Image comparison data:
--------------------------------

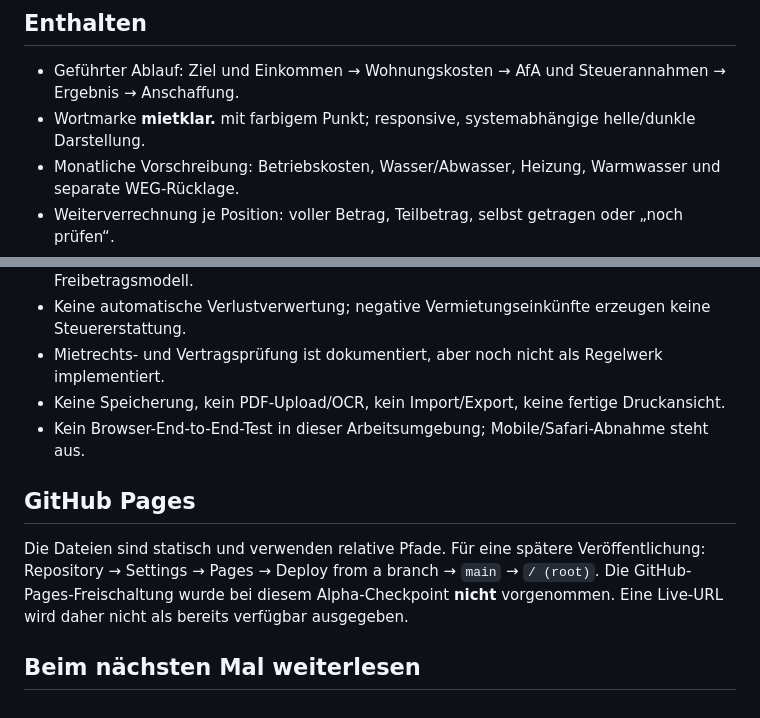
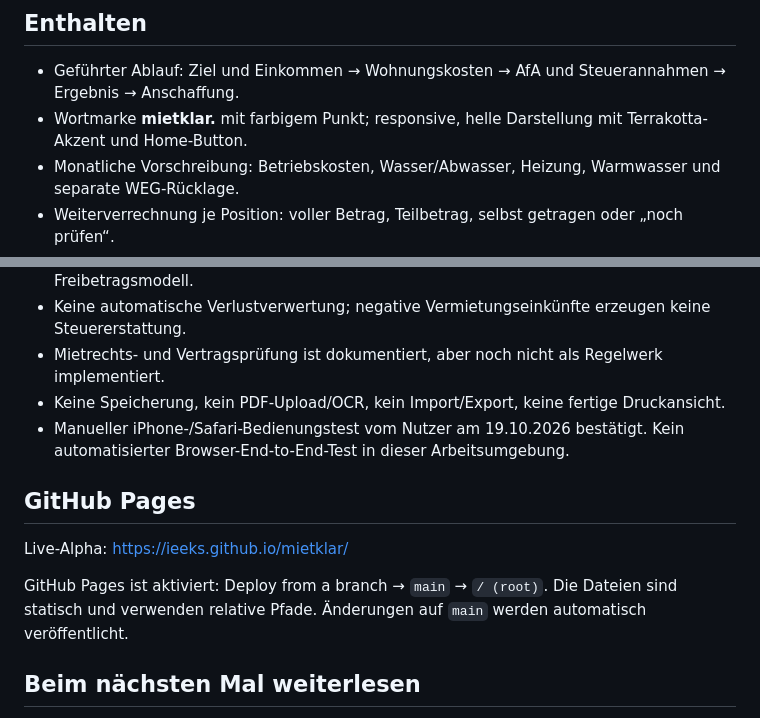
Before and after one commit to ieeks/mietklar, a Markdown page: README.md, 2 parts joined by grey strips. Rendered like a GitHub page.

Commit message:
Record user-confirmed iPhone Safari test and Pages publication

```diff
--- a/README.md
+++ b/README.md
@@ -24,7 +24,7 @@ npm test
 ## Enthalten
 
 - Geführter Ablauf: Ziel und Einkommen → Wohnungskosten → AfA und Steuerannahmen → Ergebnis → Anschaffung.
-- Wortmarke **mietklar.** mit farbigem Punkt; responsive, systemabhängige helle/dunkle Darstellung.
+- Wortmarke **mietklar.** mit farbigem Punkt; responsive, helle Darstellung mit Terrakotta-Akzent und Home-Button.
 - Monatliche Vorschreibung: Betriebskosten, Wasser/Abwasser, Heizung, Warmwasser und separate WEG-Rücklage.
 - Weiterverrechnung je Position: voller Betrag, Teilbetrag, selbst getragen oder „noch prüfen“.
 - Fiktive Jahresabrechnung als Detailansicht; wird nicht zusätzlich in die laufenden Kosten eingerechnet.
@@ -42,11 +42,13 @@ npm test
 - Keine automatische Verlustverwertung; negative Vermietungseinkünfte erzeugen keine Steuererstattung.
 - Mietrechts- und Vertragsprüfung ist dokumentiert, aber noch nicht als Regelwerk implementiert.
 - Keine Speicherung, kein PDF-Upload/OCR, kein Import/Export, keine fertige Druckansicht.
-- Kein Browser-End-to-End-Test in dieser Arbeitsumgebung; Mobile/Safari-Abnahme steht aus.
+- Manueller iPhone-/Safari-Bedienungstest vom Nutzer am 19.10.2026 bestätigt. Kein automatisierter Browser-End-to-End-Test in dieser Arbeitsumgebung.
 
 ## GitHub Pages
 
-Die Dateien sind statisch und verwenden relative Pfade. Für eine spätere Veröffentlichung: Repository → Settings → Pages → Deploy from a branch → `main` → `/ (root)`. Die GitHub-Pages-Freischaltung wurde bei diesem Alpha-Checkpoint **nicht** vorgenommen. Eine Live-URL wird daher nicht als bereits verfügbar ausgegeben.
+Live-Alpha: https://ieeks.github.io/mietklar/
+
+GitHub Pages ist aktiviert: Deploy from a branch → `main` → `/ (root)`. Die Dateien sind statisch und verwenden relative Pfade. Änderungen auf `main` werden automatisch veröffentlicht.
 
 ## Beim nächsten Mal weiterlesen
 
```
Also changed, not shown: other parts of README.md (+1 -1 lines), HANDOVER.md (+4 -4 lines), ROADMAP.md (+2 -2 lines).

--------------------------------

● **Activity**
Give the data again exactly, image-free.

● **Solution**
Before and after one commit to ieeks/mietklar, a Markdown page: README.md, 2 parts joined by grey strips. Rendered like a GitHub page.

Commit message:
Record user-confirmed iPhone Safari test and Pages publication

```diff
--- a/README.md
+++ b/README.md
@@ -24,7 +24,7 @@ npm test
 ## Enthalten
 
 - Geführter Ablauf: Ziel und Einkommen → Wohnungskosten → AfA und Steuerannahmen → Ergebnis → Anschaffung.
-- Wortmarke **mietklar.** mit farbigem Punkt; responsive, systemabhängige helle/dunkle Darstellung.
+- Wortmarke **mietklar.** mit farbigem Punkt; responsive, helle Darstellung mit Terrakotta-Akzent und Home-Button.
 - Monatliche Vorschreibung: Betriebskosten, Wasser/Abwasser, Heizung, Warmwasser und separate WEG-Rücklage.
 - Weiterverrechnung je Position: voller Betrag, Teilbetrag, selbst getragen oder „noch prüfen“.
 - Fiktive Jahresabrechnung als Detailansicht; wird nicht zusätzlich in die laufenden Kosten eingerechnet.
@@ -42,11 +42,13 @@ npm test
 - Keine automatische Verlustverwertung; negative Vermietungseinkünfte erzeugen keine Steuererstattung.
 - Mietrechts- und Vertragsprüfung ist dokumentiert, aber noch nicht als Regelwerk implementiert.
 - Keine Speicherung, kein PDF-Upload/OCR, kein Import/Export, keine fertige Druckansicht.
-- Kein Browser-End-to-End-Test in dieser Arbeitsumgebung; Mobile/Safari-Abnahme steht aus.
+- Manueller iPhone-/Safari-Bedienungstest vom Nutzer am 19.10.2026 bestätigt. Kein automatisierter Browser-End-to-End-Test in dieser Arbeitsumgebung.
 
 ## GitHub Pages
 
-Die Dateien sind statisch und verwenden relative Pfade. Für eine spätere Veröffentlichung: Repository → Settings → Pages → Deploy from a branch → `main` → `/ (root)`. Die GitHub-Pages-Freischaltung wurde bei diesem Alpha-Checkpoint **nicht** vorgenommen. Eine Live-URL wird daher nicht als bereits verfügbar ausgegeben.
+Live-Alpha: https://ieeks.github.io/mietklar/
+
+GitHub Pages ist aktiviert: Deploy from a branch → `main` → `/ (root)`. Die Dateien sind statisch und verwenden relative Pfade. Änderungen auf `main` werden automatisch veröffentlicht.
 
 ## Beim nächsten Mal weiterlesen
 
```
Also changed, not shown: other parts of README.md (+1 -1 lines), HANDOVER.md (+4 -4 lines), ROADMAP.md (+2 -2 lines).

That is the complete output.